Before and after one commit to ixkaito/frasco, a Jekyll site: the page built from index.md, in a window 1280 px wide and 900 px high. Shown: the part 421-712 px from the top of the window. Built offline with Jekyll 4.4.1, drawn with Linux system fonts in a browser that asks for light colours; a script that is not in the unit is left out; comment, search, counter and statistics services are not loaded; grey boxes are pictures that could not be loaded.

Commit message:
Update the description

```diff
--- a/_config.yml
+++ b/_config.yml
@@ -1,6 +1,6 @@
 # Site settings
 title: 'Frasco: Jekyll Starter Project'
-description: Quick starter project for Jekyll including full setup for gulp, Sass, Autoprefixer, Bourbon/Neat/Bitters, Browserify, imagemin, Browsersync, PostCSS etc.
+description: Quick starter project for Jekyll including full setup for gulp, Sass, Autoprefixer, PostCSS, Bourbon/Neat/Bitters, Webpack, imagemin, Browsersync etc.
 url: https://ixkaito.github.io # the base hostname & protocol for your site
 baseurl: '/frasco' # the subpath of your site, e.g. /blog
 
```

──────

The task: Within the data above, find the lines that contain the word "your" and copy each of them.

Problem solution:
 url: https://ixkaito.github.io # the base hostname & protocol for your site
 baseurl: '/frasco' # the subpath of your site, e.g. /blog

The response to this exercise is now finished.